Internet Security Conference Found to Have Exposed Attendees Data
A conference about cyber-security has admitted that the names of its conference attendees were exposed due to a security flaw. A security engineer poked around in the conferences app only to discover that it had limited security that allowed him to access the names of people attending the conference.
"[It] was the API from http://eventbase.com that was used by the RSA conference app," the researcher, who goes by svbl, explained to media. "[The] vulnerability was on event base' side."
Breach accessed through App API
Generously, Svbl tweeted out the steps he took to access the information and immediately alerted organizers to the weakness. Svbl said the database was discoverable via an unsecured API that could be accessed via credentials hard-coded into the app.
RSA immediately fixed the problem but they were coy about admitting that the flaw was a pretty obvious oversight for anyone in the business. The conference responded with a statement saying:
"Our initial investigation shows that 114 first and last names of RSA Conference Mobile App users were improperly accessed. No other personal information was accessed, and we have every indication that the incident has been contained."
For many in the industry, this response wasn’t good enough. The RSA website describes themselves saying, “Information is power. And wherever there’s power, there are people looking to steal it. But that’s also where you’ll find us. We’re RSA Conference. And we’re here to stand against cyberthreats around the world.”
Not the first data breach for RSA
Other Twitter users were quick to point out that the RSA had a similar security breach in 2014 when all the attendees names were able to be downloaded from the conferences app into SQLite DB. The conference this time, were lucky that svbl seemed to be poking around with the best of intentions.
"[I] only pulled a sample of data (~100 records) before I reported it to RSA directly and as you saw they fixed it very quick (which is awesome)," the researcher told media. SVBL confirmed that the method he had used to access the data was no longer available.
‘Thanks to @EventbaseTech / @RSAConference for fixing the data leak so quick! That is a great response time! Can confirm that the attendee data is not accessible anymore through the method I discovered,’ he Tweeted.

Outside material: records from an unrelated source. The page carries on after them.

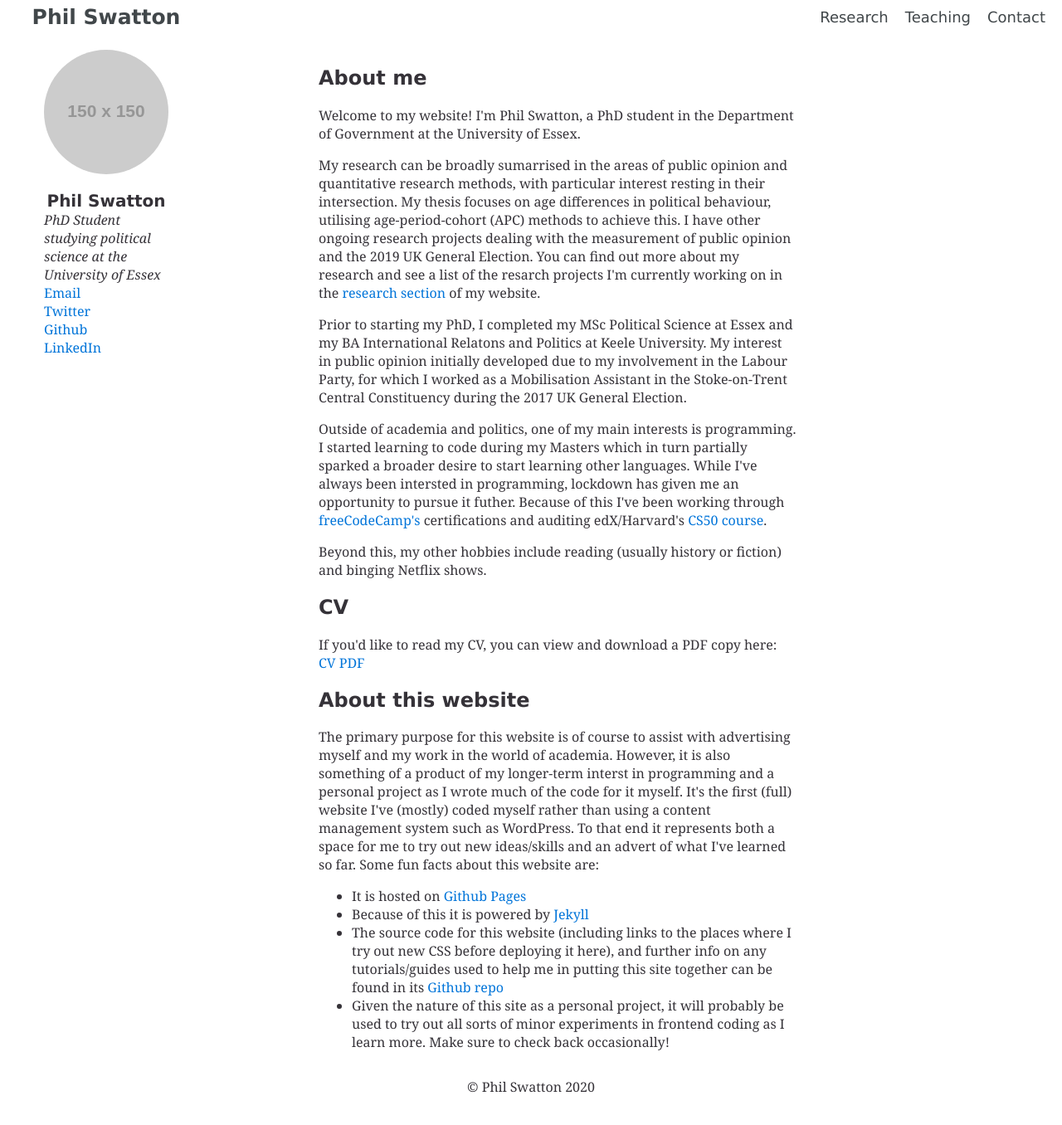
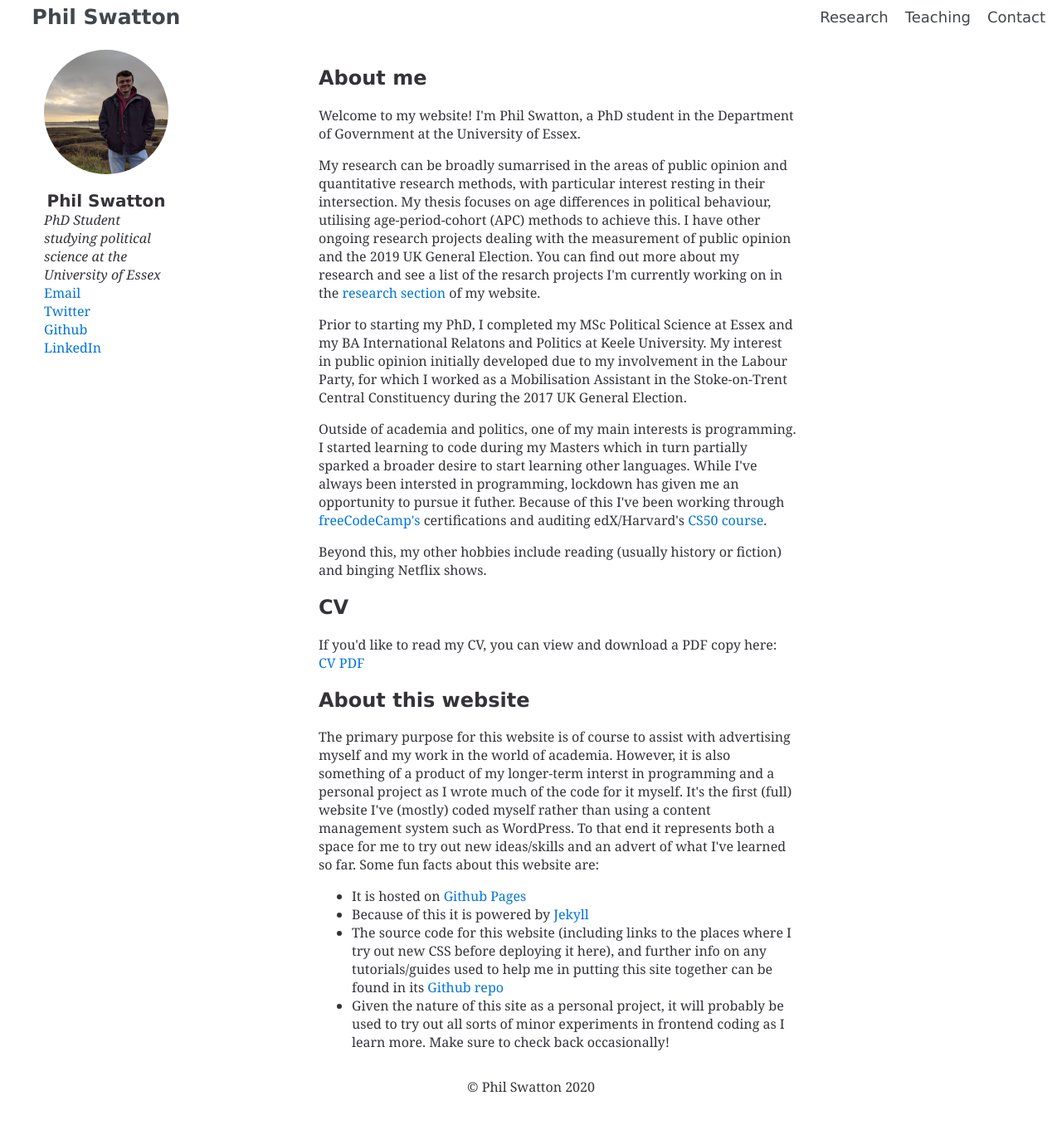
Before and after one commit to philswatton/philswatton.github.io, a Jekyll site: the page built from index.html, in a window 1280 px wide and 1397 px high. Shown: the top 1356 px of the window at 83% size. Built offline with Jekyll 4.4.1, drawn with Linux system fonts in a browser that asks for light colours.

Commit message:
Update default.html

```diff
--- a/_layouts/default.html
+++ b/_layouts/default.html
@@ -24,7 +24,7 @@
 		</header>
 		<div class="split">
 			<div class="side">
-				<img src="https://via.placeholder.com/150" class="me" alt="A picture of me">
+				<img src="/images/me.jpg" class="me" alt="A picture of me">
 				<h1>Phil Swatton</h1>
 				<div>
 					<p><em>PhD Student studying political science at the University of Essex</em></p>
```
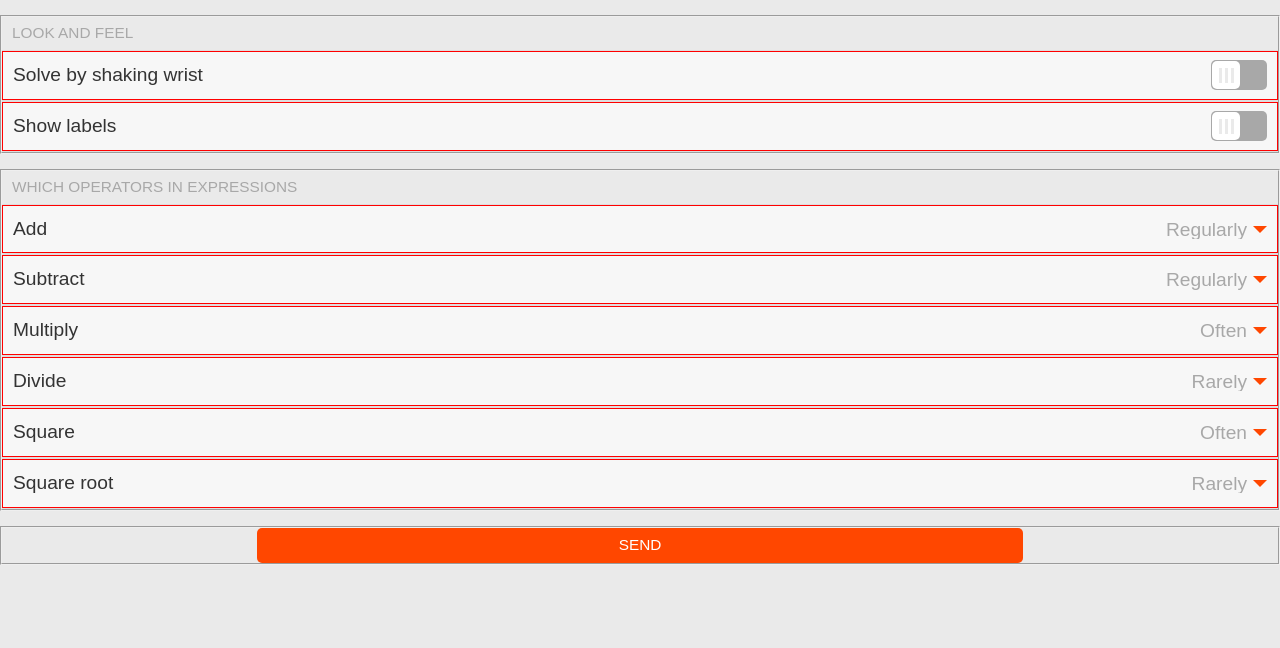
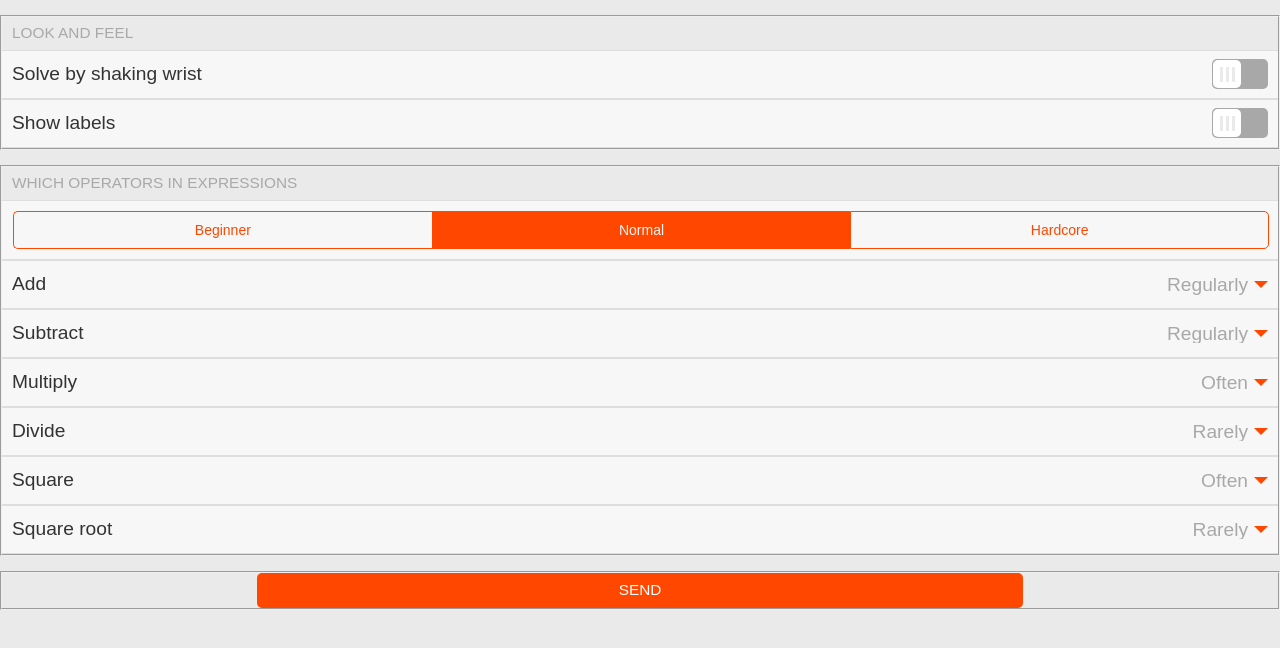
Before and after one commit to samuelmr/pebble-solveit, a plain HTML site: page configure.html in a window 1280 px wide. Drawn offline with Linux system fonts and the light colour scheme.

Commit message:
Added preset modes

```diff
--- a/configure.html
+++ b/configure.html
@@ -8,11 +8,6 @@
   <meta name="MobileOptimized" content="width" />
   <title>Configure</title>
   <link rel="stylesheet" href="./css/slate.min.css">
-  <style>
-    .item {
-      border: 1px solid red;
-    }
-  </style>
 </head>
 <body>
 <form method="get" action="pebblejs://close#" onsubmit="sendConfig(); return false;" id="configForm">
@@ -33,6 +28,13 @@
   </fieldset>
   <fieldset class="item-container">
     <div class="item-container-header">Which operators in expressions</div>
+    <div class="item-container-content">
+      <label class="item tab-buttons">
+        <a name="beginner" class="tab-button" onclick="setMode(this.name);">Beginner</a>
+        <a name="normal" class="tab-button active" onclick="setMode(this.name);">Normal</a>
+        <a name="hardcore" class="tab-button" onclick="setMode(this.name);">Hardcore</a>
+      </label>
+    </div>
     <div class="item-container-content">
       <label class="item">Add
         <select name="add" dir='rtl' class="item-select">
@@ -129,6 +131,33 @@ if (confString && (confString.substr(0, 1) == '{')) {
   }
  }
 }
+function setMode(mode) {
+ switch(mode) {
+  case 'beginner':
+    f.add.selectedIndex = 3;
+    f.subtract.selectedIndex = 2;
+    f.multiply.selectedIndex = 1;
+    f.divide.selectedIndex = 0;
+    f.square.selectedIndex = 0;
+    f.root.selectedIndex = 0;
+    break;
+  case 'hardcore':
+    f.add.selectedIndex = 0;
+    f.subtract.selectedIndex = 0;
+    f.multiply.selectedIndex = 1;
+    f.divide.selectedIndex = 2;
+    f.square.selectedIndex = 3;
+    f.root.selectedIndex = 3;
+    break;
+  default:
+    f.add.selectedIndex = 2;
+    f.subtract.selectedIndex = 2;
+    f.multiply.selectedIndex = 3;
+    f.divide.selectedIndex = 1;
+    f.square.selectedIndex = 3;
+    f.root.selectedIndex = 1;
+ }
+}
 function sendConfig() {
  var conf = {};
  conf.shake = f.shake.checked ? 1 : 0;
```
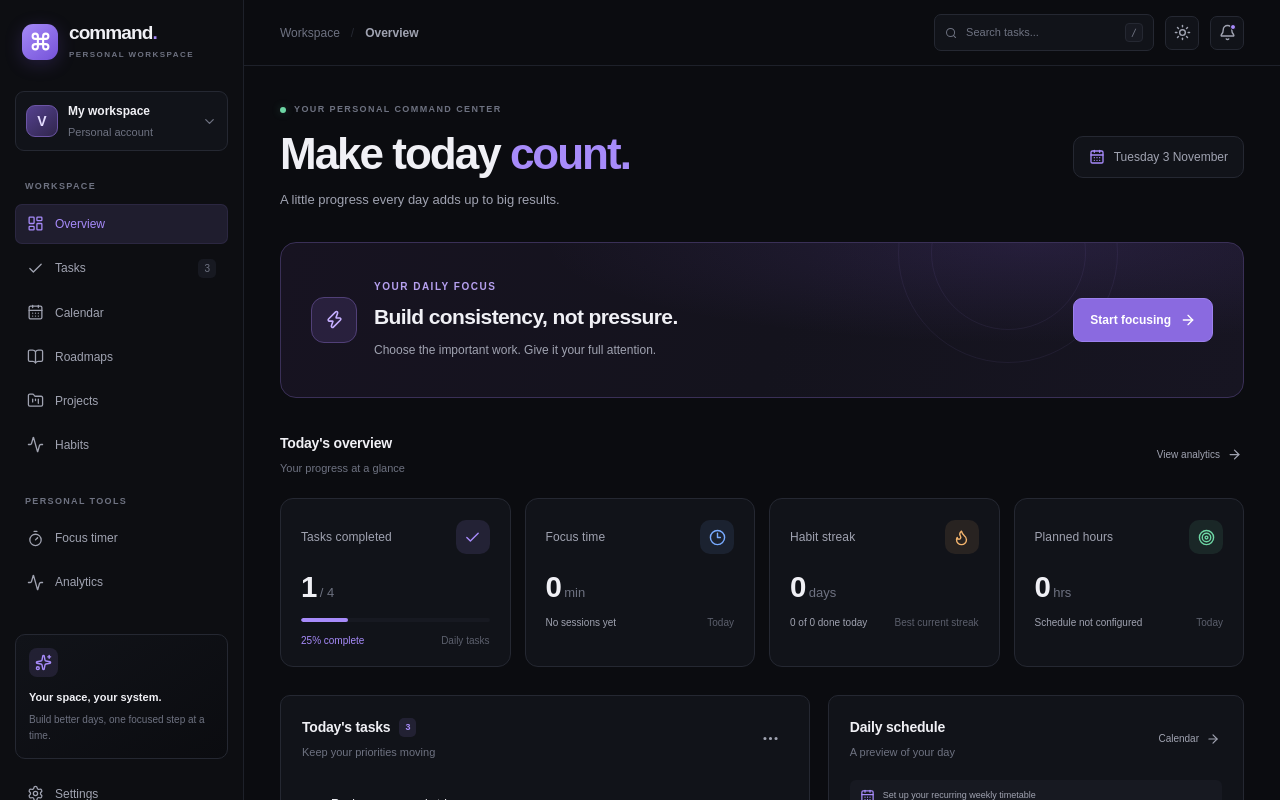
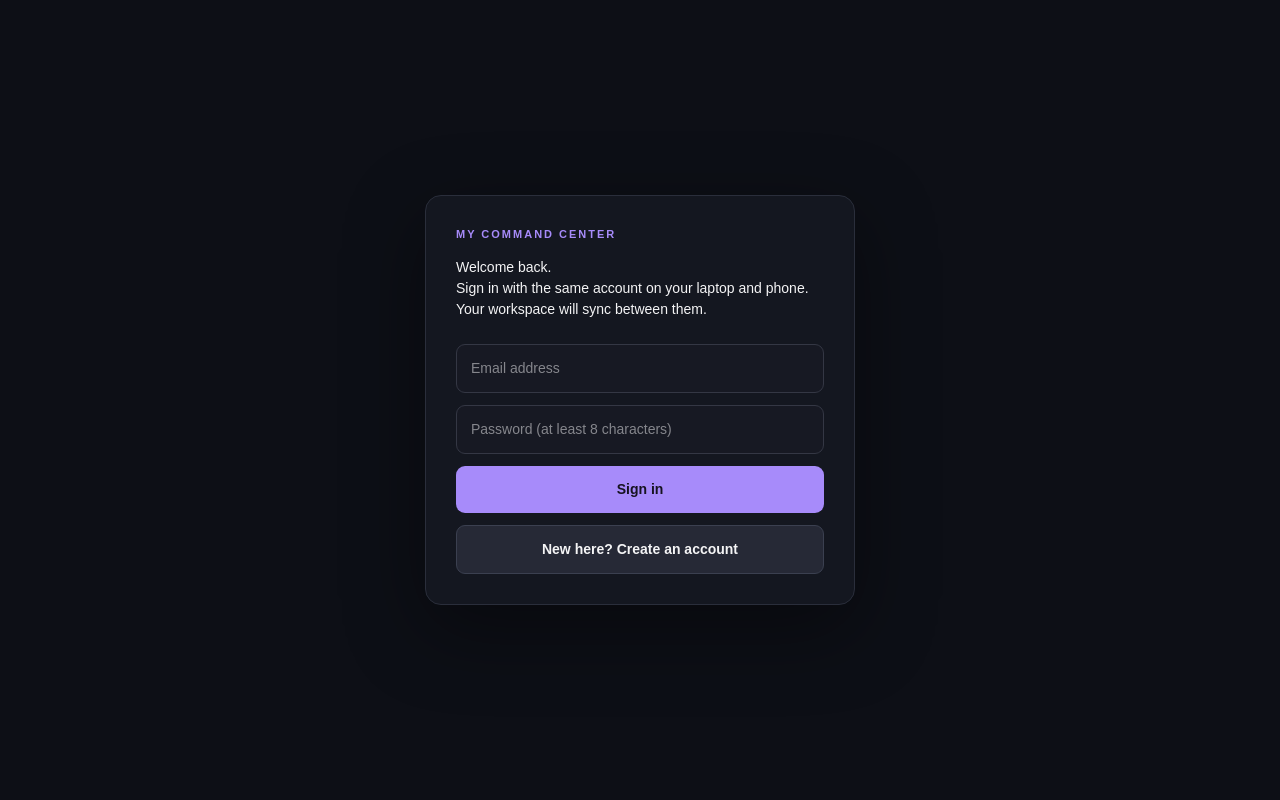
Before and after one commit to vikram93-hub/My_Command_Center, a Next.js app: page / in a window 1280 px wide. Shown: the top 800 px of the page. Built offline with nearby package versions, Linux system fonts and the light colour scheme; no server answers.

Commit message:
Wrap dashboard in Supabase cloud sync and authentication gate

```diff
--- a/src/app/page.tsx
+++ b/src/app/page.tsx
@@ -1,4 +1,6 @@
 "use client";
+import CloudSyncGate from "@/components/cloud-sync-gate";
+
 import { useEffect, useState, type FormEvent } from "react";
 import {
   Activity,
@@ -155,7 +157,7 @@ type RoadmapStep = { id: string; title: string; done: boolean };
 type Roadmap = { id: string; title: string; description: string; category: string; targetDate: string; steps: RoadmapStep[]; createdAt: string };
 const emptyRoadmapForm = { title: "", description: "", category: "Software Engineering", targetDate: "", stepsText: "" };
 
-export default function Home() {
+function Dashboard() {
   const [referenceDate, setReferenceDate] = useState<Date | null>(null);
   const [tasks, setTasks] = useState(initialTasks);
   const [tasksLoaded, setTasksLoaded] = useState(false);
@@ -1895,3 +1897,7 @@ export default function Home() {
     </main>
   );
 }
+
+export default function Home() {
+  return <CloudSyncGate><Dashboard /></CloudSyncGate>;
+}
```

The conference which boats it has over 50,000 attendees will want to ensure it tightens up security before its next event which will be held next March in San Francisco. The discussion on Twitter regarding the breach continues.
The original friendly hacker who discovered the problem tweeted yesterday that they had been getting a huge amount of requests for the data being accessed. "I'm getting a surprising amount of people asking for a copy of the "RSA Attendee Data". In the spirit of full disclosure, I decided to publish everything here:’ he says.
I'm getting a surprising amount of people asking for a copy of the "RSA Attendee Data". In the spirit of full disclosure, I decided to publish everything here: https://t.co/Hi80YmXQ8M - Enjoy!— svbl (@svblxyz) April 21, 2018
Another Twitter users says they had submitted a paper to the conference about private keys in Android apps. They Tweet, ‘I assume that it was rejected because it couldn't possibly be a relevant problem that affects people.’
It's sort of funny that the talk I submitted to @RSAConference this year was about private keys in Android apps. I assume that it was rejected because it couldn't possibly be a relevant problem that affects people.https://t.co/d5XnFfVabf pic.twitter.com/8t5N8XoIH2— Will Dormann (@wdormann) April 20, 2018